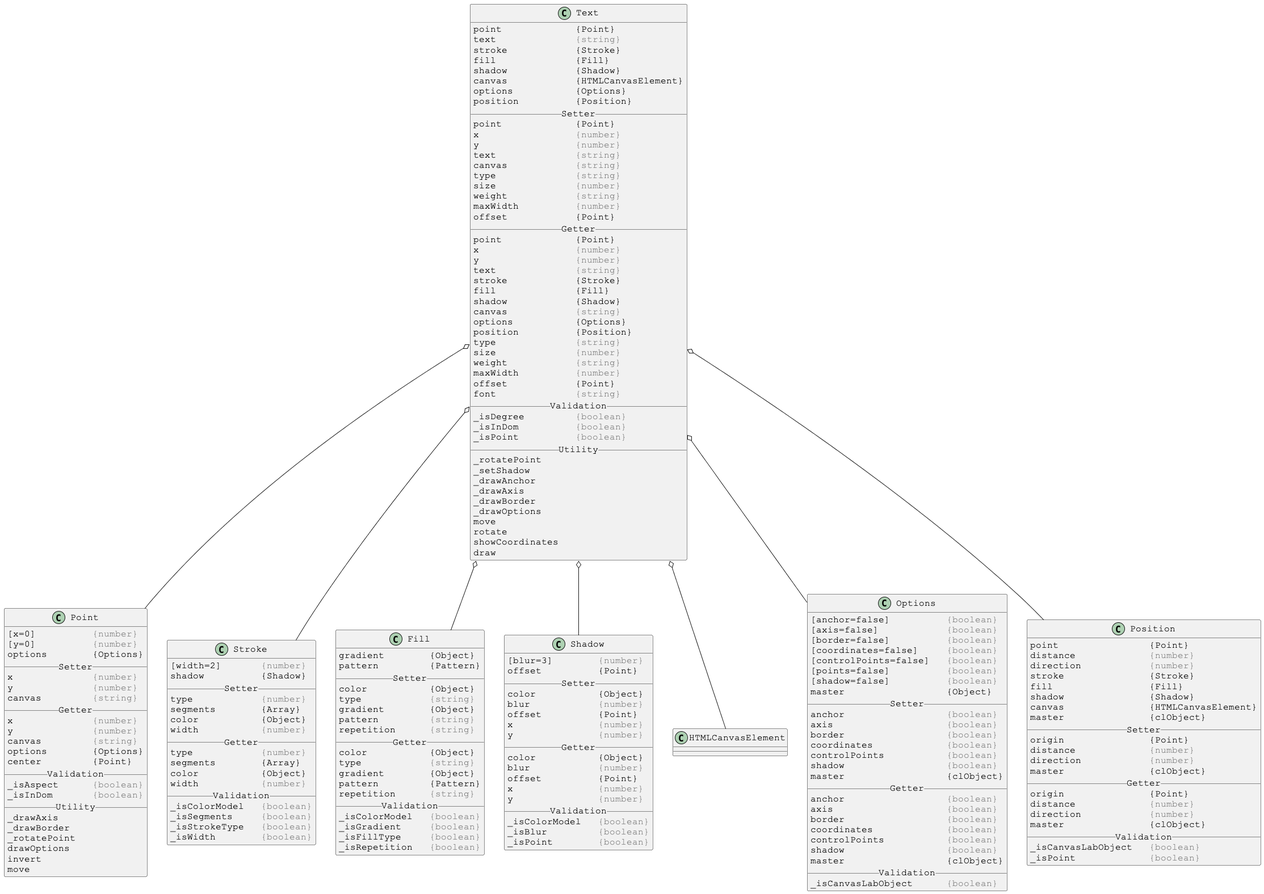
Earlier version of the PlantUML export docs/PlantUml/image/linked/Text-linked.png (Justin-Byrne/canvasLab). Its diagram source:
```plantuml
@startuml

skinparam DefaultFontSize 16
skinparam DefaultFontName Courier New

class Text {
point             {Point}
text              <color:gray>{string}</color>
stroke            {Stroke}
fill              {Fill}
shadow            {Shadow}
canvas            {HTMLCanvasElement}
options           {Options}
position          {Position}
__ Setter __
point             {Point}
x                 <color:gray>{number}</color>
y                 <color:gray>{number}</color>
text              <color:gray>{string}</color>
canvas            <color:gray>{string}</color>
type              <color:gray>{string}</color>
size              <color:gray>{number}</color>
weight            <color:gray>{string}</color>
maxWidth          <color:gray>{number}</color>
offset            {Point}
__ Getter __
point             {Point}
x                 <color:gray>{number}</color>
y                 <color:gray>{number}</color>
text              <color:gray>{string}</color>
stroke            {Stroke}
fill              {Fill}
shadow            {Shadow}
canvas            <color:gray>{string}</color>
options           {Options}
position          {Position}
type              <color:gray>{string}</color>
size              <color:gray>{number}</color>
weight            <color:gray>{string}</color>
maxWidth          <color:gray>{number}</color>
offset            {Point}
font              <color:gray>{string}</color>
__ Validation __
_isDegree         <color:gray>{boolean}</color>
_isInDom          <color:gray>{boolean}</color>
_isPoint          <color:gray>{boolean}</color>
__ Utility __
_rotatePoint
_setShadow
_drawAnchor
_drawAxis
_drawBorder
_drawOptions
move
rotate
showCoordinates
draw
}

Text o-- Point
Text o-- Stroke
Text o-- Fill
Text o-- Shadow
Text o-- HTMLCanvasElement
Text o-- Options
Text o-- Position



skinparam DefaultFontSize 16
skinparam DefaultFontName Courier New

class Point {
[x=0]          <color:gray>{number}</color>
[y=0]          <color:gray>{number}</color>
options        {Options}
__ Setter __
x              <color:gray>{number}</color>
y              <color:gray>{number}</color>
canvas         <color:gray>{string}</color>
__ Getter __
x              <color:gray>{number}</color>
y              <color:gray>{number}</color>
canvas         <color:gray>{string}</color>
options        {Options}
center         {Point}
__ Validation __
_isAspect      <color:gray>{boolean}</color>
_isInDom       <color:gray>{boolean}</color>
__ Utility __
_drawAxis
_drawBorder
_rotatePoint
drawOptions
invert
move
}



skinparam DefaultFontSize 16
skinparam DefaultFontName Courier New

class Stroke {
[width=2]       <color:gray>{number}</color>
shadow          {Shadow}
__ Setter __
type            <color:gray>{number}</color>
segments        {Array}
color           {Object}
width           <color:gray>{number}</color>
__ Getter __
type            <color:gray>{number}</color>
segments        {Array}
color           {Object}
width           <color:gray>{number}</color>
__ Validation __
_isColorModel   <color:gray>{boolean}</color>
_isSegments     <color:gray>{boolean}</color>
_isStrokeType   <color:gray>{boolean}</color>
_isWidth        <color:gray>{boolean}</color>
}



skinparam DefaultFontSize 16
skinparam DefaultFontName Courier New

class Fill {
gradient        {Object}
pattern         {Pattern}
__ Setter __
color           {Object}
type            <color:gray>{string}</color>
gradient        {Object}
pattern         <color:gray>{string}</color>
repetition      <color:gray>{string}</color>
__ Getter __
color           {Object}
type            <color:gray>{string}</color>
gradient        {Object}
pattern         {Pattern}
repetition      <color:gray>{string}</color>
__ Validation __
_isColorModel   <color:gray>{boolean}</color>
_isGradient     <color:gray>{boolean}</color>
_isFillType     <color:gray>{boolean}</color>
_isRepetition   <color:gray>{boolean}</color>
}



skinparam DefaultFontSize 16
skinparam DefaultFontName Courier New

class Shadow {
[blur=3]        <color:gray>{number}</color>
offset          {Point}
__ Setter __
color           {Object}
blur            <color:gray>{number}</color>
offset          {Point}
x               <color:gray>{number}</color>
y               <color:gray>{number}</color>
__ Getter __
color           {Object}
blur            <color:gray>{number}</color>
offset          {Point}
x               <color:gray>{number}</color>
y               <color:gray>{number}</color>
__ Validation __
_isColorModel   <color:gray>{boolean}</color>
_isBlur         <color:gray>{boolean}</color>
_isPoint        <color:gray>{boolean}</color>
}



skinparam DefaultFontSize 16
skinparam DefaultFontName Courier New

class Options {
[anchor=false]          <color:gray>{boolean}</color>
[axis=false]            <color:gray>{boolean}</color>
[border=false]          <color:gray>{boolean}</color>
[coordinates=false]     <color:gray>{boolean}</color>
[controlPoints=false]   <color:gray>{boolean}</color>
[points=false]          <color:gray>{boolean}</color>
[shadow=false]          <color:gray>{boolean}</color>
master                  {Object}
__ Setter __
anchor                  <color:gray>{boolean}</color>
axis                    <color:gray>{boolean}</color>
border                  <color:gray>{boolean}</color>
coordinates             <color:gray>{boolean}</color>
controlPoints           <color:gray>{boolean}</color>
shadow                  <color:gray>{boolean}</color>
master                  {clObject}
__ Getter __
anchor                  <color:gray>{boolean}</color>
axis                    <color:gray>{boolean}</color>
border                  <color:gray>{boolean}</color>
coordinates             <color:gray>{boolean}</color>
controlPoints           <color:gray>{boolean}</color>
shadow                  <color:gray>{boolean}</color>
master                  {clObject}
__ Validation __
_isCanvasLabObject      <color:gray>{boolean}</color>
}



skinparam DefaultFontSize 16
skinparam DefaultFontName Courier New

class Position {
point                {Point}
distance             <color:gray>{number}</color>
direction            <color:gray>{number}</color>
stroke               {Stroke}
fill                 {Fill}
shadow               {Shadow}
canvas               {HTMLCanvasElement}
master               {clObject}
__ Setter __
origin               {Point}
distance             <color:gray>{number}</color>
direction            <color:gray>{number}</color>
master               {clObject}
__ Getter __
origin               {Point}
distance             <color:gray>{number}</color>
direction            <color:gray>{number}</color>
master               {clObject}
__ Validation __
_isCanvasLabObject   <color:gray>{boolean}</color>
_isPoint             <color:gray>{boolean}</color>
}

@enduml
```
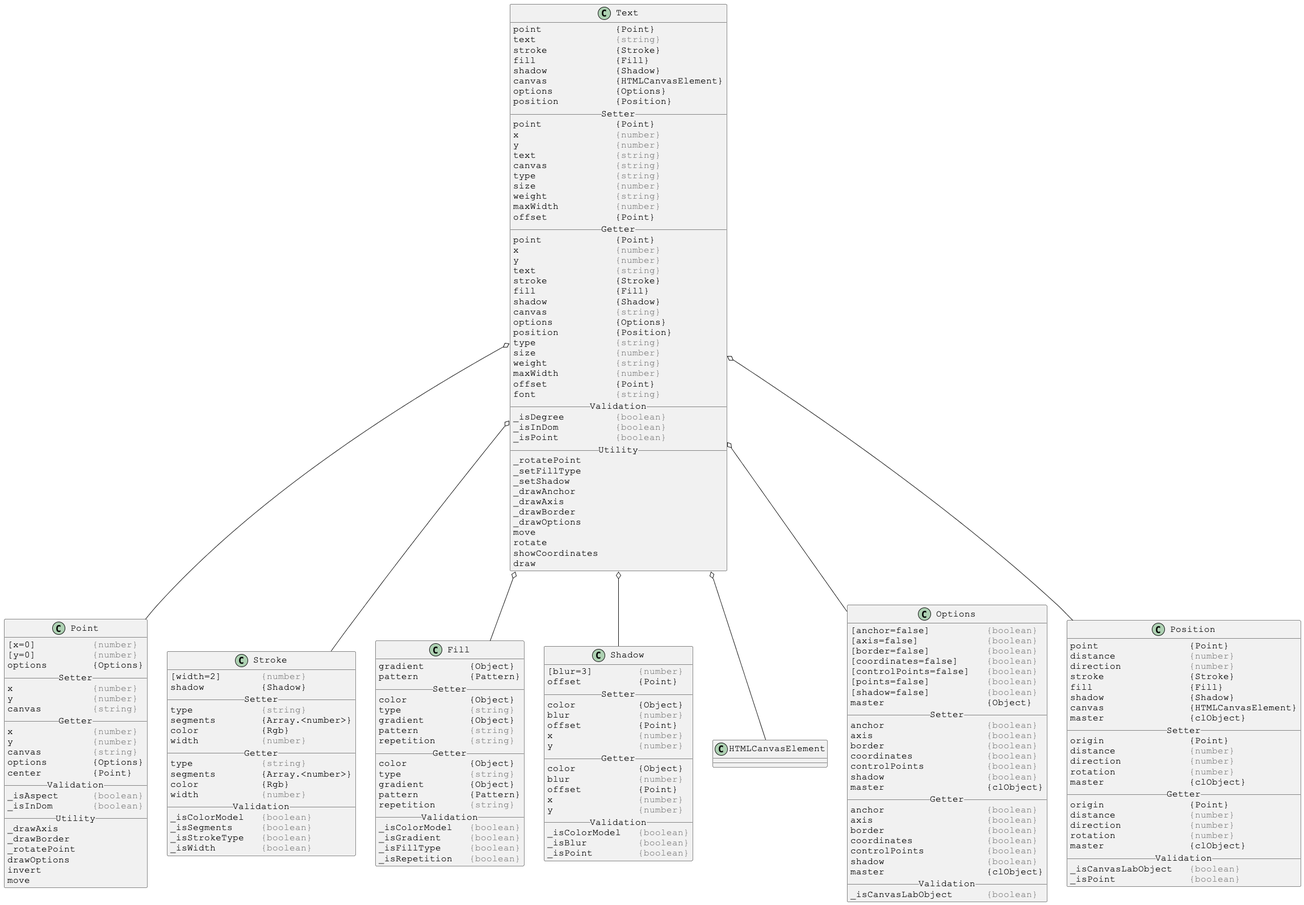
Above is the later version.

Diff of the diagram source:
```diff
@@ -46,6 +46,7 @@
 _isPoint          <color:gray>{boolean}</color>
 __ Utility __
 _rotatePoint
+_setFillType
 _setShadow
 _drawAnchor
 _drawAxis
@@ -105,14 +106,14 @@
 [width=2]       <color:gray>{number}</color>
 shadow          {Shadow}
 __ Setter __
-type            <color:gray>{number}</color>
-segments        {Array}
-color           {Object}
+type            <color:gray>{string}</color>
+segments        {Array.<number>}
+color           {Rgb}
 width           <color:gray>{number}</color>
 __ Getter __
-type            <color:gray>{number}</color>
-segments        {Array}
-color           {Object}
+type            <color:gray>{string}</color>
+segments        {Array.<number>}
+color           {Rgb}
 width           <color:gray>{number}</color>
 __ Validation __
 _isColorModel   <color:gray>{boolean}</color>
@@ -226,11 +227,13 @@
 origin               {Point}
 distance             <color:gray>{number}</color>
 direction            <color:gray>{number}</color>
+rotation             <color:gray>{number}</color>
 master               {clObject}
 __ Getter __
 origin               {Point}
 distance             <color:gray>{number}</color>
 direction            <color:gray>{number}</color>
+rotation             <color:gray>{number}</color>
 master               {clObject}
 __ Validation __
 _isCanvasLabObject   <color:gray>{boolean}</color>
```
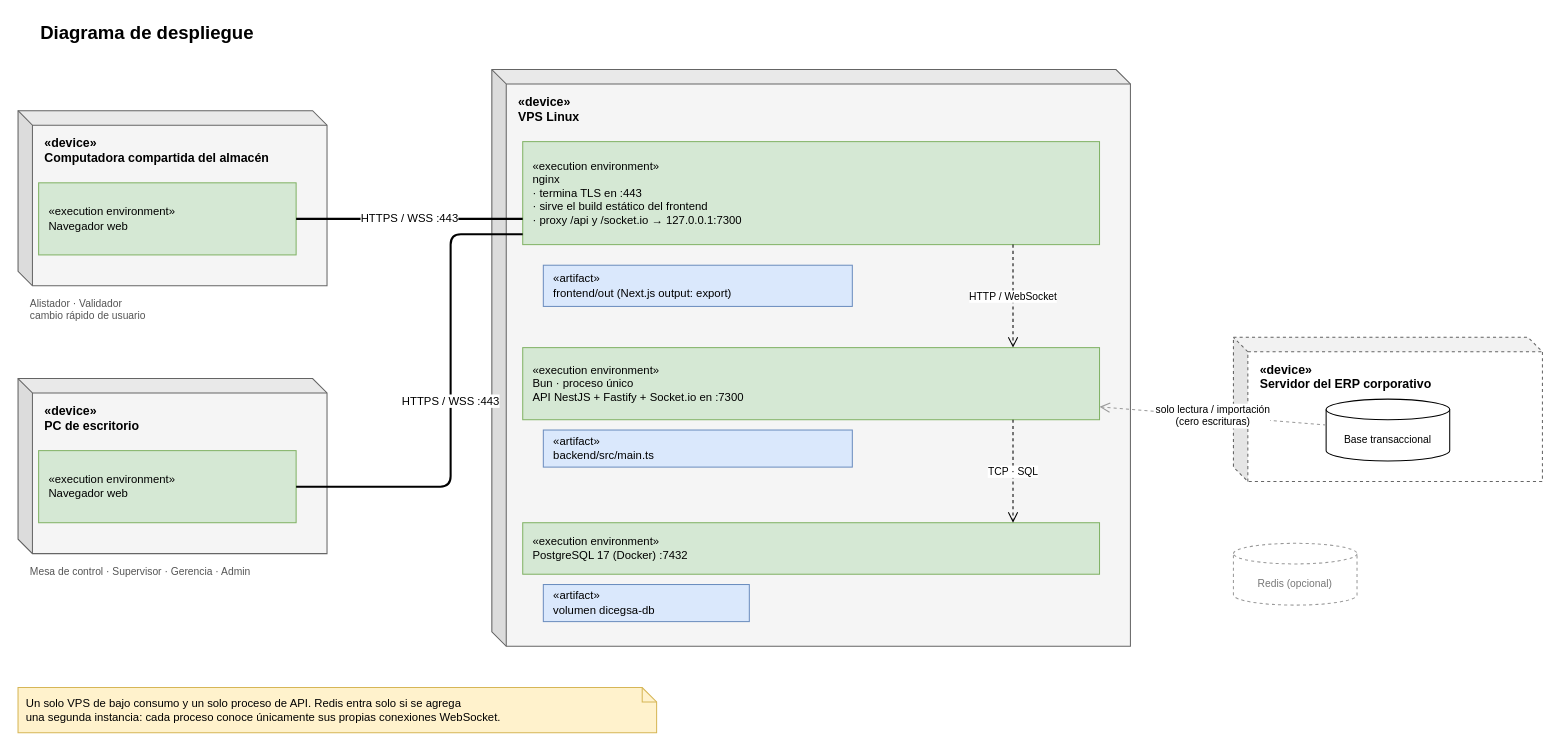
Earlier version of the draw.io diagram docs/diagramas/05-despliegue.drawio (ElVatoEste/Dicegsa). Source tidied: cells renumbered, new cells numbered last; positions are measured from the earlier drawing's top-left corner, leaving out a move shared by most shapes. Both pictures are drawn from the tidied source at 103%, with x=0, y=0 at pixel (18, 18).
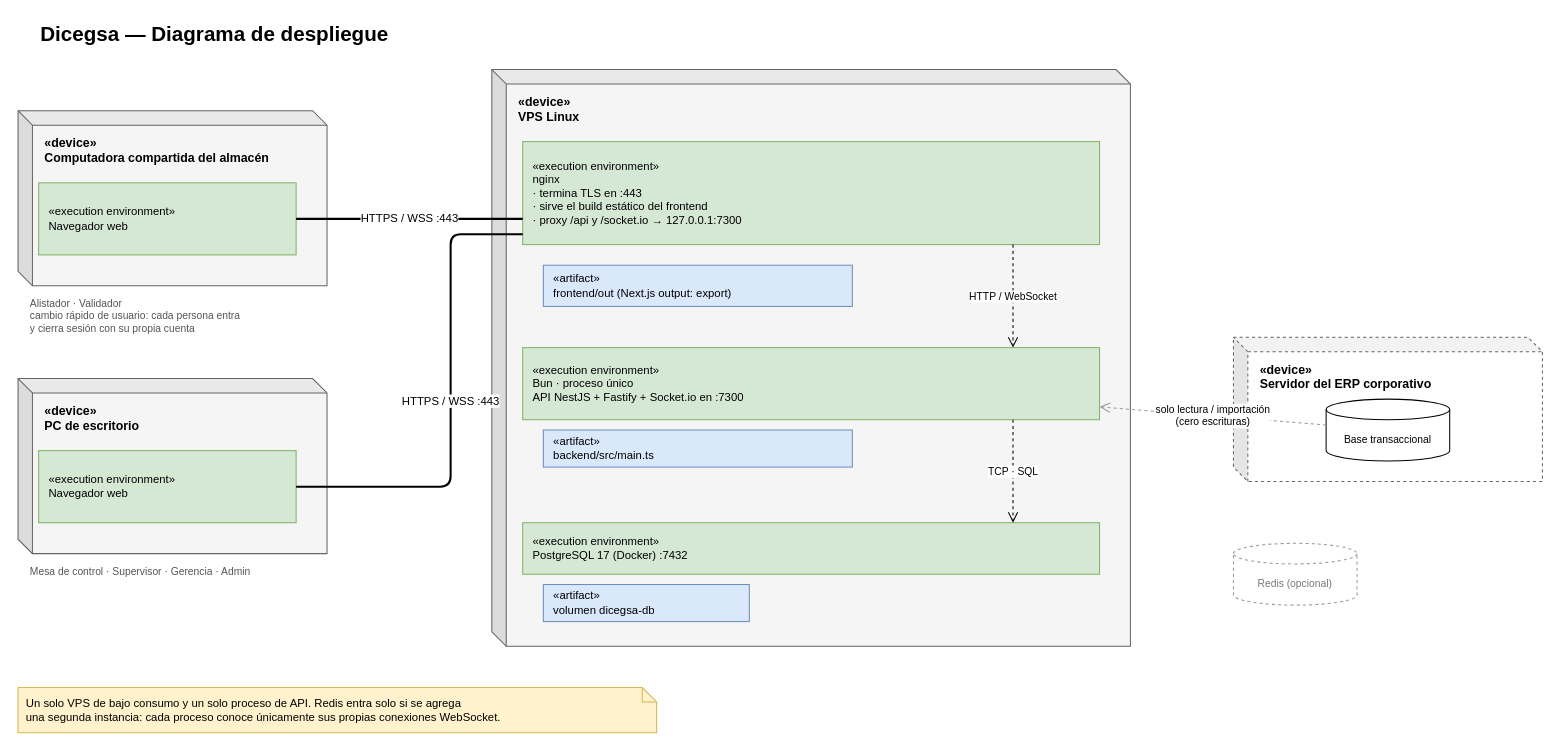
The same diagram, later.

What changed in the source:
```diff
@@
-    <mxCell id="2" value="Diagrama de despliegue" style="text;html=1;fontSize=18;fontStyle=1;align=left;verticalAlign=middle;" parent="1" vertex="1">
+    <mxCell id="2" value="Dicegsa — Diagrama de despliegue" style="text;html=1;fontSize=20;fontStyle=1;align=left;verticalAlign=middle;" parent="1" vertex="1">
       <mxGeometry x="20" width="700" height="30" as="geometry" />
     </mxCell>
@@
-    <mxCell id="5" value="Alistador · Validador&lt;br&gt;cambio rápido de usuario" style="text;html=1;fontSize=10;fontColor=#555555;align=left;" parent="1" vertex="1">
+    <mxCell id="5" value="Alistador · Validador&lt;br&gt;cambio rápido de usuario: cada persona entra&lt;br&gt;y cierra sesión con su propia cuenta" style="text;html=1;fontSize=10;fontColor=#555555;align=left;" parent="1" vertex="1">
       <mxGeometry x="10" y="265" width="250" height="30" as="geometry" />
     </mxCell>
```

▶ About this exercise
For the string "height", show each line of the entries above where it occurs.

▶ Output of the task
       <mxGeometry x="20" width="700" height="30" as="geometry" />
       <mxGeometry x="10" y="265" width="250" height="30" as="geometry" />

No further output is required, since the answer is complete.